his indictment, Petitioner cites a misstatement by the Court
during his sentencing proceedings in which the Court referred
to Count 2 rather than Count 5. Id. at 23.
Petitioner asserts that because the Court sentenced him to
Count 2 rather than Count 5, his sentence is a miscarriage of
justice and thus his sentences for Counts 1 and 2 should be
vacated and remanded for resentencing. Id. at 26.
opposition, the Government argues that Petitioner is not
entitled to relief pursuant to § 2255 because (1) his
counsel was not ineffective and (2) Petitioner is barred from
raising his claim that he was sentenced to Count 2 because he
did not raise the claim on direct appeal. Rec. Doc. 194 at
1-2. The Government asserts that Petitioner's counsel was
effective because the drug quantity seized from the SUV
referenced in Petitioner's Presentence Report contained
an error in decimal placement and thus Counsel's advice
on the quantity seized was correct. Id. at 5. The
amount of cocaine seized from the SUV amounted to a net
weight of 4, 923 grams rather than the erroneous 492.3 grams
reflected in the Presentence Report. Id. The
Government also contends that even if Petitioner could prove
that his counsel's failure to notice the mistake amounted
to ineffective assistance of counsel, Petitioner cannot prove
that he was prejudiced by that failure because a conspiracy
charge does not require that Petitioner be held responsible
only for the drugs in his possession. Id. at 5-6.
support of its second objection that Petitioner cannot raise
a new claim under a § 2255 motion, the Government
contends that Petitioner cannot demonstrate both “cause
and prejudice” as required for claims of error not
raised on direct appeal. Id. at 6-7. The Government
asserts that Petitioner cannot show cause excusing his
procedural default because Petitioner's counsel did not
commit a procedural default by failing to object to the
Court's singular misstatement. Id. Because the
Court referred to the correct count during the rest of
Petitioner's sentencing, the plea agreement referred to
the correct charges, and the correct charges were discussed
during Petitioner's rearraignment, Petitioner's

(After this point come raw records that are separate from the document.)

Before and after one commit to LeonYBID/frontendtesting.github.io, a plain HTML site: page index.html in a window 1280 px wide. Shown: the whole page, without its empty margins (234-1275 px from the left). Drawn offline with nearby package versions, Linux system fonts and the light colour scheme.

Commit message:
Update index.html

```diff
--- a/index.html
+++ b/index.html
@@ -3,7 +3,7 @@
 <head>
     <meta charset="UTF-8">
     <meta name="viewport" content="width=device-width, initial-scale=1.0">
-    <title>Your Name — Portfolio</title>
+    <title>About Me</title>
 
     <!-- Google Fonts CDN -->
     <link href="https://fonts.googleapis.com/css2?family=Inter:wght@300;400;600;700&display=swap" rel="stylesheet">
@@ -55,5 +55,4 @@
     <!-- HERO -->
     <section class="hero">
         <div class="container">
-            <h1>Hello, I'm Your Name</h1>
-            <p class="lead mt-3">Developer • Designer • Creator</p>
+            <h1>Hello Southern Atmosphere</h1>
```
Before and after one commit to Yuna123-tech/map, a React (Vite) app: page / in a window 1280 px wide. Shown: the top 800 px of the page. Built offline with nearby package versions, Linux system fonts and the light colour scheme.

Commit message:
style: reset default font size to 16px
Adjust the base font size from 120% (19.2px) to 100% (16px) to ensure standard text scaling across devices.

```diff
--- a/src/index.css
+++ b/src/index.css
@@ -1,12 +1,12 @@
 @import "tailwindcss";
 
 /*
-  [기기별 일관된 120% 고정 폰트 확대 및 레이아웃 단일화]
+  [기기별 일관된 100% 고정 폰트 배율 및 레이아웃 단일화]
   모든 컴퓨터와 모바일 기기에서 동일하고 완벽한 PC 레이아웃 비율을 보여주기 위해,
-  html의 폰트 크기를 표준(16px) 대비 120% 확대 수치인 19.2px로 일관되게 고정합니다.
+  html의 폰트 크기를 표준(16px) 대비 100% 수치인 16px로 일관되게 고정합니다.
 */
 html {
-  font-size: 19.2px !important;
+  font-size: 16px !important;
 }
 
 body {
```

counsel did not err when he failed to subsequently raise the
issue. Id. at 7-8. Nor can Petitioner show prejudice
from the misstatement because he received a sentence for
Count 5, not Count 2. Id. at 8.